I don’t remember how and why I made friends with him, or why the friendship didn’t last. I now wonder what motivated me to befriend him. Did my mother’s comments evoke in me an impulse to make his life better in some way? I apparently felt something, be it empathy, sympathy, pity, or compassion, that made me want to reach out.
Sympathy. Empathy. Pity. Compassion. What are they? How do they differ from each other? What is their value in relationships? Parents who understand these emotions and how they differ can recognize and foster the most beneficial caring responses in their children.
So what do these terms mean? Let’s start with the two that are closest in meaning: sympathy and empathy. These can be difficult to distinguish from each other; in fact, they are often used interchangeably. I’ve found the following distinction most useful. Empathy is entering into and experiencing the feelings of another. Emotionally speaking, it is “walking in someone’s shoes.” Sympathy shares with empathy care and concern for the other and desire for their well-being, but without necessarily entering into the other’s emotional world.
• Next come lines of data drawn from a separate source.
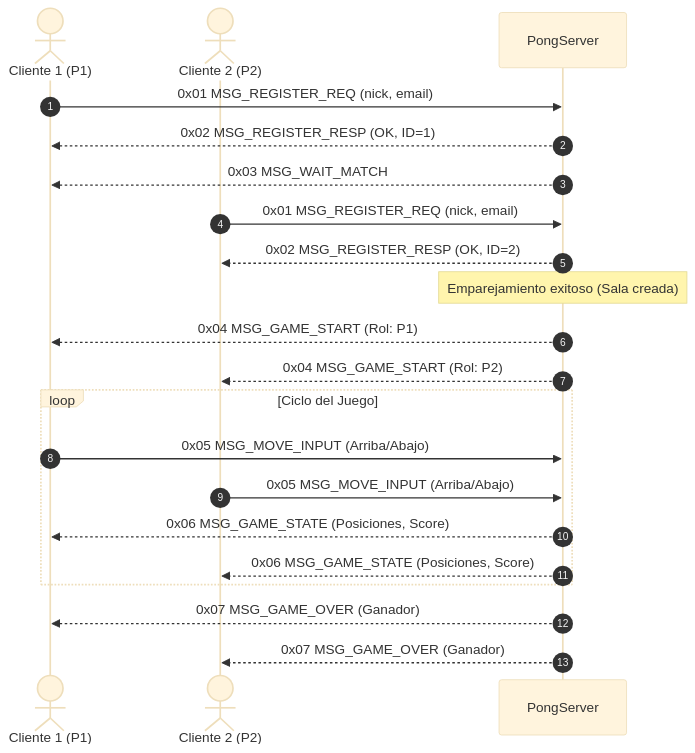
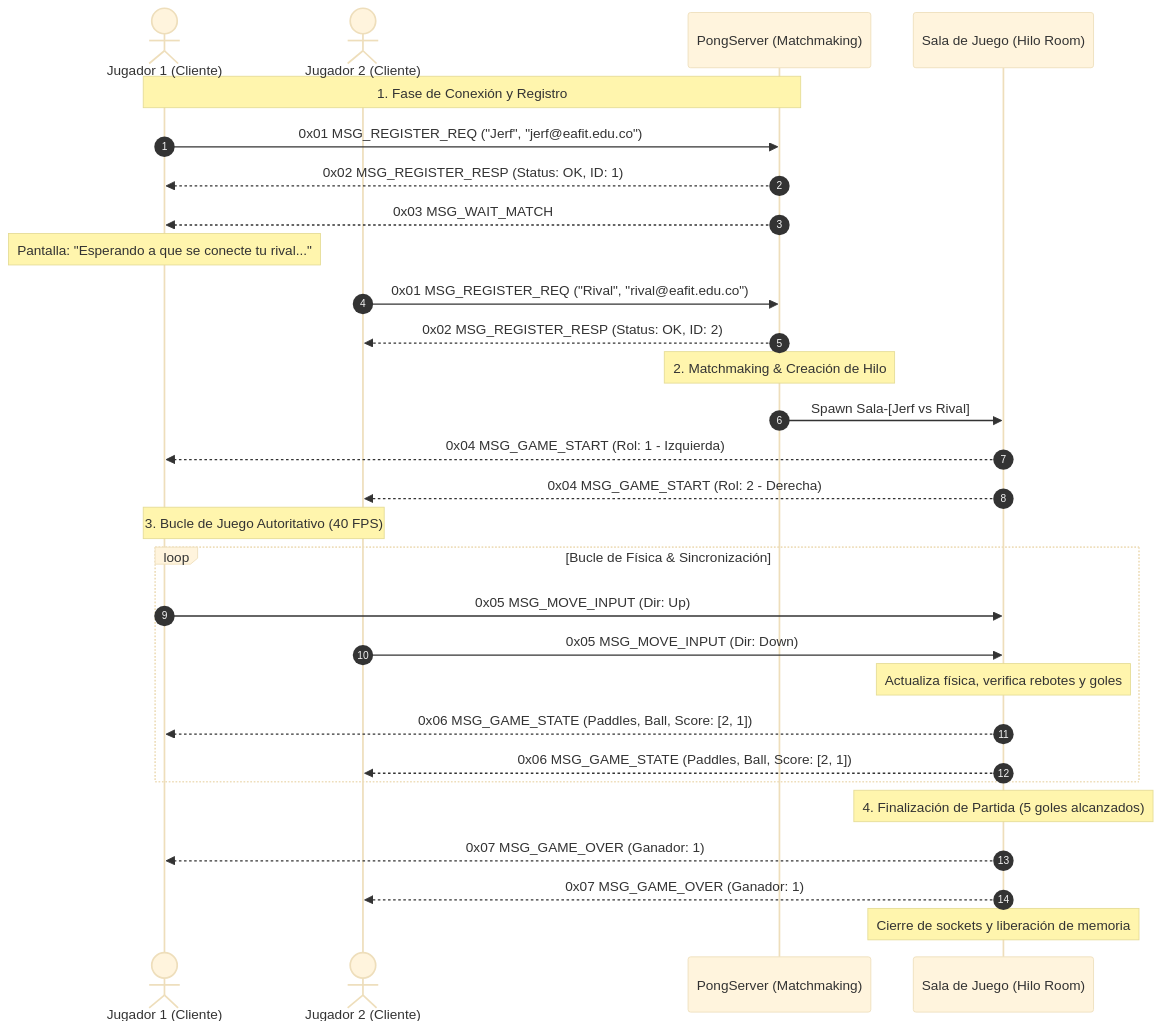
One commit to JerFGa/Pong changed the second of 2 diagrams in README.md. Above: the diagram before and after it, drawn with Mermaid (base theme). The commit also changed other lines of this file, not shown here.

````diff
--- a/README.md
+++ b/README.md
@@ -73,28 +117,36 @@
 ```mermaid
 sequenceDiagram
     autonumber
-    actor C1 as Cliente 1 (P1)
-    actor C2 as Cliente 2 (P2)
-    participant S as PongServer
+    actor C1 as Jugador 1 (Cliente)
+    actor C2 as Jugador 2 (Cliente)
+    participant S as PongServer (Matchmaking)
+    participant R as Sala de Juego (Hilo Room)
 
-    C1->>S: 0x01 MSG_REGISTER_REQ (nick, email)
-    S-->>C1: 0x02 MSG_REGISTER_RESP (OK, ID=1)
+    Note over C1,S: 1. Fase de Conexión y Registro
+    C1->>S: 0x01 MSG_REGISTER_REQ ("Jerf", "jerf@eafit.edu.co")
+    S-->>C1: 0x02 MSG_REGISTER_RESP (Status: OK, ID: 1)
     S-->>C1: 0x03 MSG_WAIT_MATCH
+    Note over C1: Pantalla: "Esperando a que se conecte tu rival..."
 
-    C2->>S: 0x01 MSG_REGISTER_REQ (nick, email)
-    S-->>C2: 0x02 MSG_REGISTER_RESP (OK, ID=2)
+    C2->>S: 0x01 MSG_REGISTER_REQ ("Rival", "rival@eafit.edu.co")
+    S-->>C2: 0x02 MSG_REGISTER_RESP (Status: OK, ID: 2)
 
-    Note over S: Emparejamiento exitoso (Sala creada)
-    S-->>C1: 0x04 MSG_GAME_START (Rol: P1)
-    S-->>C2: 0x04 MSG_GAME_START (Rol: P2)
+    Note over S: 2. Matchmaking & Creación de Hilo
+    S->>R: Spawn Sala-[Jerf vs Rival]
+    R-->>C1: 0x04 MSG_GAME_START (Rol: 1 - Izquierda)
+    R-->>C2: 0x04 MSG_GAME_START (Rol: 2 - Derecha)
 
-    loop Ciclo del Juego
-        C1->>S: 0x05 MSG_MOVE_INPUT (Arriba/Abajo)
-        C2->>S: 0x05 MSG_MOVE_INPUT (Arriba/Abajo)
-        S-->>C1: 0x06 MSG_GAME_STATE (Posiciones, Score)
-        S-->>C2: 0x06 MSG_GAME_STATE (Posiciones, Score)
+    Note over C1,C2: 3. Bucle de Juego Autoritativo (40 FPS)
+    loop Bucle de Física & Sincronización
+        C1->>R: 0x05 MSG_MOVE_INPUT (Dir: Up)
+        C2->>R: 0x05 MSG_MOVE_INPUT (Dir: Down)
+        Note over R: Actualiza física, verifica rebotes y goles
+        R-->>C1: 0x06 MSG_GAME_STATE (Paddles, Ball, Score: [2, 1])
+        R-->>C2: 0x06 MSG_GAME_STATE (Paddles, Ball, Score: [2, 1])
     end
 
-    S-->>C1: 0x07 MSG_GAME_OVER (Ganador)
-    S-->>C2: 0x07 MSG_GAME_OVER (Ganador)
+    Note over R: 4. Finalización de Partida (5 goles alcanzados)
+    R-->>C1: 0x07 MSG_GAME_OVER (Ganador: 1)
+    R-->>C2: 0x07 MSG_GAME_OVER (Ganador: 1)
+    Note over R: Cierre de sockets y liberación de memoria
 ```
````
It's more feeling sorry for, rather than feeling sorry with. Empathy, then, would be feeling with the other person, and sympathy would be feeling for them. The two complement each other well.
Sympathy is sometimes confused with pity. Pity is a superficial response to someone’s suffering, feeling sorry for a person in a way that belittles them. Sympathy sometimes includes elements of pity, but, at its best, it is a feeling of genuine care for someone else’s welfare. In contrast to the superficiality and condensation of pity, empathy and sympathy are both valuable responses to suffering.
Finally there’s compassion, a reaction to someone’s distress in which caring feelings produce impulses to act in a helpful manner. Compassion combines feelings with behaviors.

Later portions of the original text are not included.